■ **ASSIGNED TASK**: Search the data below for the string "sheet". Extract every line that contains it.

■ **Image comparison data**:

....................

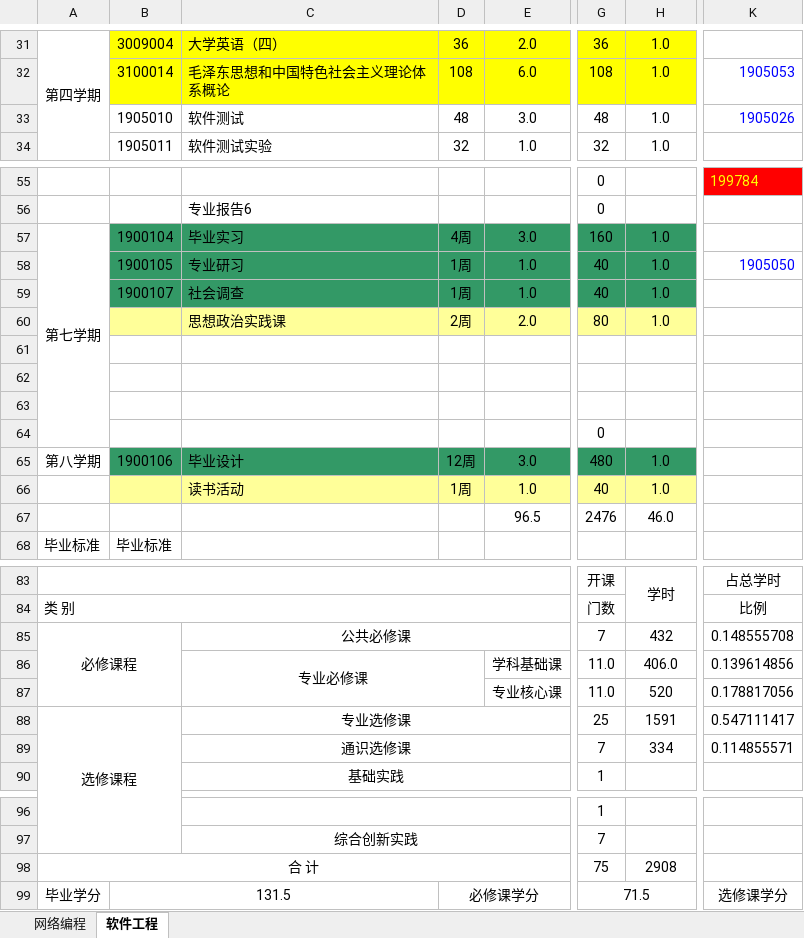
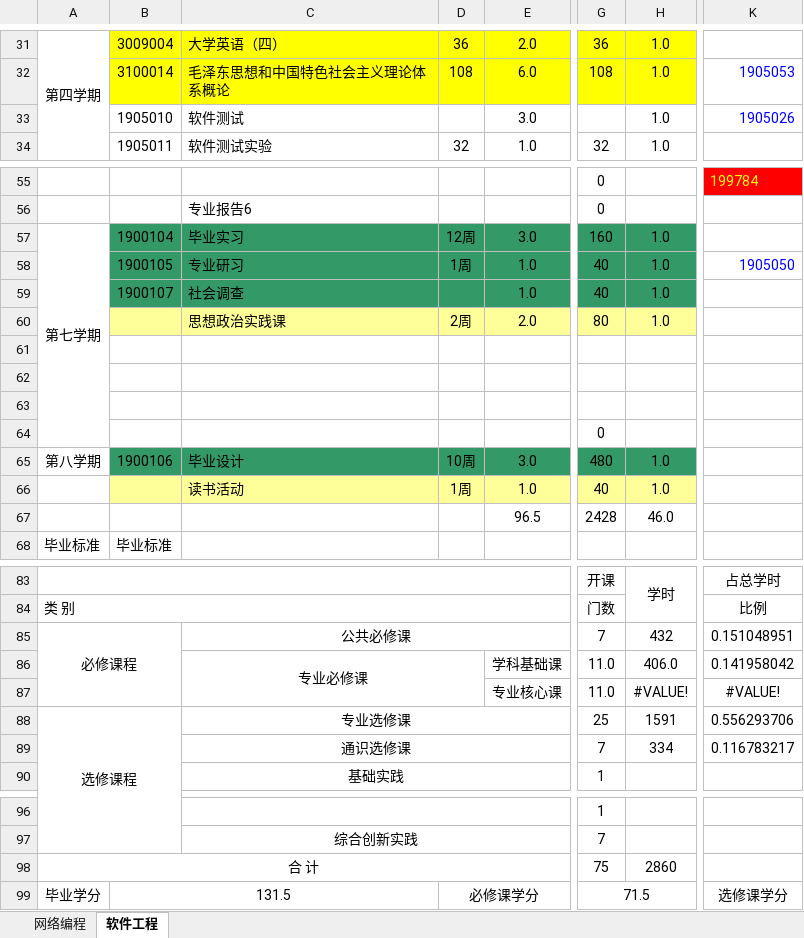
Before and after one commit to ciecclm/2016-, an Excel workbook: 2016版培养方案教学计划表（网络编程、软件工程）.xlsx, sheet 软件工程, drawn as a sheet; only a part is shown, gaps mark what is left out; values as stored, in another font and other column widths than the file's, no borders; the diff names each change by its address in the sheet, - before the commit and + after, or states it on an @@ line.

```diff
--- a/2016版培养方案教学计划表（网络编程、软件工程）.xlsx (sheet 软件工程)
+++ b/2016版培养方案教学计划表（网络编程、软件工程）.xlsx (sheet 软件工程)
-D33: 48
+D33: (empty)
-G33: 48
+G33: (empty)
-D57: 4周
+D57: 12周
-D59: 1周
+D59: (empty)
-D65: 12周
+D65: 10周
-G67: 2476
+G67: 2428
-K85: 0.148555708
+K85: 0.151048951
-K86: 0.139614856
+K86: 0.141958042
-H87: 520
+H87: #VALUE!
-K87: 0.178817056
+K87: #VALUE!
-K88: 0.547111417
+K88: 0.556293706
-K89: 0.114855571
+K89: 0.116783217
-H98: 2908
+H98: 2860
```
Also changed, not shown: sheet 网络编程.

....................

■ **WRITTEN REPLY**:
Before and after one commit to ciecclm/2016-, an Excel workbook: 2016版培养方案教学计划表（网络编程、软件工程）.xlsx, sheet 软件工程, drawn as a sheet; only a part is shown, gaps mark what is left out; values as stored, in another font and other column widths than the file's, no borders; the diff names each change by its address in the sheet, - before the commit and + after, or states it on an @@ line.
--- a/2016版培养方案教学计划表（网络编程、软件工程）.xlsx (sheet 软件工程)
+++ b/2016版培养方案教学计划表（网络编程、软件工程）.xlsx (sheet 软件工程)
Also changed, not shown: sheet 网络编程.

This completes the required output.